Hamilton had set his best first sector time but whether the Briton would have been able to find more in the final sectors will remain an unknown as ahead Rosberg momentarily lost control under braking for Mirabeau and was forced to take the escape road bringing out the yellows.
While Rosberg jumped out of his car and pumped his fist in the air in celebration, Hamilton was left stoney-faced by the incident.
“I just locked up, the outside front, I think it was, or the inside, I’m not sure, and that put me off line,” said Rosberg of the incident. “I was still trying to make it but in the last moment I had to turn out because I was going to hit the tyre wall. It was close but I managed to go into the escape road.
“I thought it was over once that happened, because I thought the track would ramp up and somebody else could beat the time but no, of course, in the end I’m really, really happy that it worked out in the end. To be on pole is fantastic, at home; couldn’t be better,” he added.
Rosberg then admitted that the incident had disadvantaged Hamilton but “that’s the way it is”.
“Of course I’m sorry for Lewis,” he said. “I didn’t know exactly where he was but once I was reversing I did see he was coming up. Of course that’s not great, but that’s the way it is.”
A clearly disgruntled Hamilton had little to say after the session, simply saying that didn’t have an answer when Rosberg admitted the incident had been a disadvantage for the Briton.
“It is ironic. But it’s OK. I was up a couple tenths so it’s OK,” he murmured.
Ricciardo claimed third, three tenths back, with team-mate Sebastian Vettel in fourth place, just under two tenths behind his team-mate.
The Australian too was displeased with how the session had panned out, saying that a late mistake had cost him.
“I think all three of us don’t seem to be too pleased with ourselves,” he said. “I think we left a bit on the table. We fought the car pretty hard in qualifying and trying to find a bit more from it. I thought I was getting around it OK but coming up to Turn 8 I just lost the rear completely on exit and pretty much the lap was gone after that. Frustrated, I think we could have been much closer. So a little bit disappointed.”
Unlike at other circuits, Q1 got off to a frantic start. Rosberg led the way out of pit lane and the German was soon followed by the bulk of the field, with only the Red Bulls choosing to sit out the opening skirmishes.
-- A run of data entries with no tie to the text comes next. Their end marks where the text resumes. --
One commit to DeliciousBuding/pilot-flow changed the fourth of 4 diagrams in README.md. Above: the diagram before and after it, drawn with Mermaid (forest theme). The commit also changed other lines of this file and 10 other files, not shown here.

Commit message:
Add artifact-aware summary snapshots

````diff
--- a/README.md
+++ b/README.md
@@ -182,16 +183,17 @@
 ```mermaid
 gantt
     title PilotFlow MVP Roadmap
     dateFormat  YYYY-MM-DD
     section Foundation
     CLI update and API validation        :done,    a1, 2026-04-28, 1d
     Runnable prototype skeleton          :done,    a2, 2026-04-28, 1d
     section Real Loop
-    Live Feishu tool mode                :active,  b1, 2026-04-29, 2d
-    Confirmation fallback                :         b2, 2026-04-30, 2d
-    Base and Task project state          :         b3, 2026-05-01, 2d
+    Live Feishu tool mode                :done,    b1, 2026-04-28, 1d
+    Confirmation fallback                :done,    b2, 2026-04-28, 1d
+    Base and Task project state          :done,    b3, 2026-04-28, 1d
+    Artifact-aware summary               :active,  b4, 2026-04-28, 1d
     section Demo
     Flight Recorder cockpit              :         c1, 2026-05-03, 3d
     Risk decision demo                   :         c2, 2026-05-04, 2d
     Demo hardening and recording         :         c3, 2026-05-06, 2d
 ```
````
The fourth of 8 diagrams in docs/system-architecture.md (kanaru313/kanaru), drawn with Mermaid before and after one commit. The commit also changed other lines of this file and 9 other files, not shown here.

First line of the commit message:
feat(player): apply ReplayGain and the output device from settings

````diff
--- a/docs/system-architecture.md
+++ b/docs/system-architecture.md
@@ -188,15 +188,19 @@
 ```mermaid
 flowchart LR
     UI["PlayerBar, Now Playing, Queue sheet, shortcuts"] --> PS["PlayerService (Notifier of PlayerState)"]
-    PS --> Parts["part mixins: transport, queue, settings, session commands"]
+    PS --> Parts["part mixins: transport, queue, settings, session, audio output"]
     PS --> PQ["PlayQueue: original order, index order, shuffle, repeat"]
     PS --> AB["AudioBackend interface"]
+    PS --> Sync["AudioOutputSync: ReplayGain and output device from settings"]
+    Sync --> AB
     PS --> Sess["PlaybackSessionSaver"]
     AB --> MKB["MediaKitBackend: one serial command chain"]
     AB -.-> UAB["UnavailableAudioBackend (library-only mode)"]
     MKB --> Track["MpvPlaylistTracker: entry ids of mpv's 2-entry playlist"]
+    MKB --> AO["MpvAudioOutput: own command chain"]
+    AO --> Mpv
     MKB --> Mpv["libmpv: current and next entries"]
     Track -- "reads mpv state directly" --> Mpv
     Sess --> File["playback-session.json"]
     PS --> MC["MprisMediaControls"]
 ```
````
Rosberg set the early pace too with a time of 1:17.938, eight tenths quicker than Hamilton’s opener, and then lowered his own benchmark by three tenths. Hamilton soon closed the gap getting to within two tenths of his team-mate.
The Red Bulls eventually joined the fray after six minutes and both were quickly in the mix, with Ricciardo slotting into third and Vettel fifth.
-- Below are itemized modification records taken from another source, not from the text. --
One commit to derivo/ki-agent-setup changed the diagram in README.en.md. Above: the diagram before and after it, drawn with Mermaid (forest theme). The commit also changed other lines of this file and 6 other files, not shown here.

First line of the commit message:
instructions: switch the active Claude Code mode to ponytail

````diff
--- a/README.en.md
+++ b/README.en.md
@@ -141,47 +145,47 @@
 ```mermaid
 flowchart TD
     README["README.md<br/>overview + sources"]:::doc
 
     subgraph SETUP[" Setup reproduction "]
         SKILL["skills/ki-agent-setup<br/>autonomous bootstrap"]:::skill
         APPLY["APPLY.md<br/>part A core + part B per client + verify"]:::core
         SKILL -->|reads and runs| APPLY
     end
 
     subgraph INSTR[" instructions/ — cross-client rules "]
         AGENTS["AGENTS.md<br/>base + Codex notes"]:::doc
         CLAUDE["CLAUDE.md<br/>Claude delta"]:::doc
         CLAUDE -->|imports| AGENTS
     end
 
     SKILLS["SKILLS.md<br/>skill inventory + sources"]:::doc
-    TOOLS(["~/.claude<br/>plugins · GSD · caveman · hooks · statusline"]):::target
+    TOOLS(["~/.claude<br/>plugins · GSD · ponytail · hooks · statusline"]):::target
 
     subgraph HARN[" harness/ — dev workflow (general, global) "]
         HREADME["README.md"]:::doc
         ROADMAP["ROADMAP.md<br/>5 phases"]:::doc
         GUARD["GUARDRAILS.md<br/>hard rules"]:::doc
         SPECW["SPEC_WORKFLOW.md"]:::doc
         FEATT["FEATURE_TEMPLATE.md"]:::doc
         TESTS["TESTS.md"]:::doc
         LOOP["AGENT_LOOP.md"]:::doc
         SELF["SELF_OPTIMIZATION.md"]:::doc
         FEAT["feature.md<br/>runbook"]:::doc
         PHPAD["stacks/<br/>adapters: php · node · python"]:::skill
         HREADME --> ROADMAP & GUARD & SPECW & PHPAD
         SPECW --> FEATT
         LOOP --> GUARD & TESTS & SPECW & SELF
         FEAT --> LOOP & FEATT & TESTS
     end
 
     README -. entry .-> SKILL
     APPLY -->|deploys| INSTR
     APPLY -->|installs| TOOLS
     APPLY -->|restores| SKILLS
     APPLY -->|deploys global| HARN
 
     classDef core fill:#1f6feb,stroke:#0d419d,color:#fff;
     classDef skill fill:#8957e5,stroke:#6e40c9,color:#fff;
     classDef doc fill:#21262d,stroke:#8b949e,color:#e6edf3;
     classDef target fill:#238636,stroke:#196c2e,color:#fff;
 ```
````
Eleven minutes in, Toro Rosso rookie Daniil Kvyat, driving his first Monaco qualifying session in any series, lost control at the tunnel exit and hit the barriers, splintering his front wing and nose cone. He headed back for replacements and was soon circling again.
As the clock ticked down, Hulkenberg moved to the Supersofts, triggering a general move to the option, with only the Mercedes, Red Bulls and Fernando Alonso remaining on the prime tyre. The Spaniard though would eventually move to the red-banded tyre in securing fourth.
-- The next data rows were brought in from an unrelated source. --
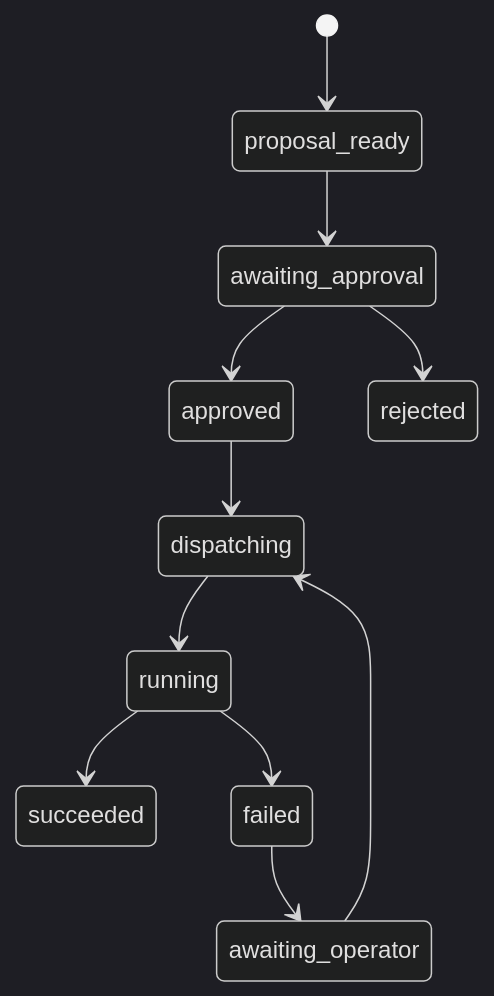
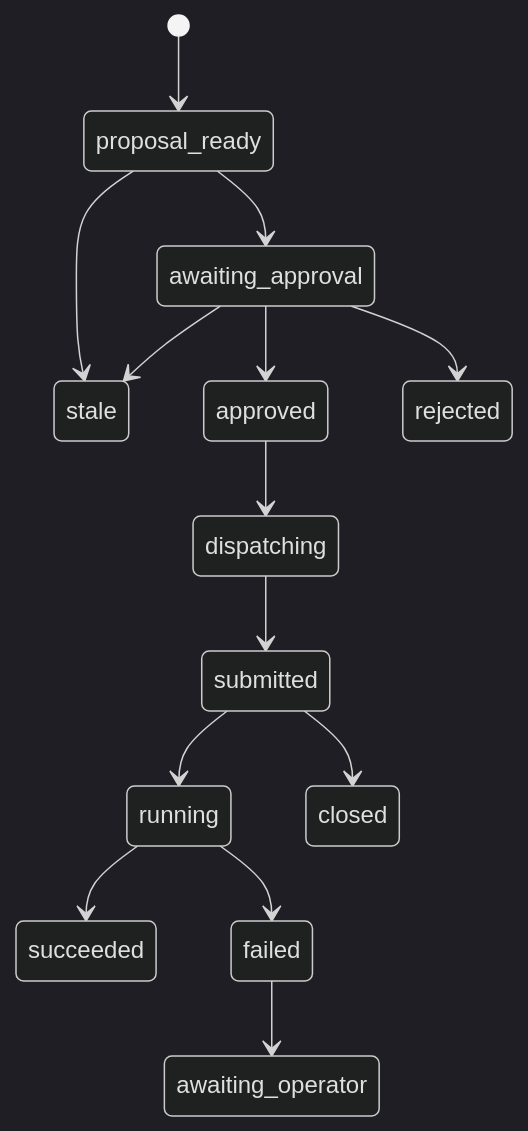
Before and after one commit to redhat-openshift-partner-labs/aura: the second of 2 diagrams in docs/plans/06-phase-3-approved-execution.md, drawn with Mermaid (dark theme). The commit also changed other lines of this file and 8 other files, not shown here.

````diff
--- a/docs/plans/06-phase-3-approved-execution.md
+++ b/docs/plans/06-phase-3-approved-execution.md
@@ -96,13 +134,16 @@
 ```mermaid
 stateDiagram-v2
   [*] --> proposal_ready
   proposal_ready --> awaiting_approval
+  proposal_ready --> stale
   awaiting_approval --> approved
   awaiting_approval --> rejected
+  awaiting_approval --> stale
   approved --> dispatching
-  dispatching --> running
+  dispatching --> submitted
+  submitted --> running
+  submitted --> closed
   running --> succeeded
   running --> failed
   failed --> awaiting_operator
-  awaiting_operator --> dispatching
 ```
````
In the final moments of the session, Marcus Ericsson miscalculated, trying to pass Felipe Massa down the inside but the Swede only succeeded in pitching both into the barriers. Massa had already set a lap good enough for 10th on the end-of-segment timesheet but the incident meant he would eventually slide to 16th on the grid as he wasn’t able to take part in Q2.
When the flag fell it was the supersoft-shod Jean-Eric Vergne who topped the timesheet with a lap of 1:17.557, just over a tenth clear of Rosberg’s soft-tyre time of 1:17.678. Hamilton was third ahead of Alonso, Button and Ricciardo.
The eliminations, meanwhile, had a familiar cast to them, with 17th-placed Esteban Gutierrez ruled out of Q2, along with (P18-22) Adrian Sutil, Jules Bianchi, Max Chilton, Kamui Kobayashi and the hapless Ericsson.
Q2 saw everyone use the Supersofts and again it was Rosberg who set the pace ahead of Hamilton, Ricciardo and Vettel. Hamilton eventually moved ahead, putting in a lap of 1:16.354 to claim top spot, just over a tenth quicker than his team-mate.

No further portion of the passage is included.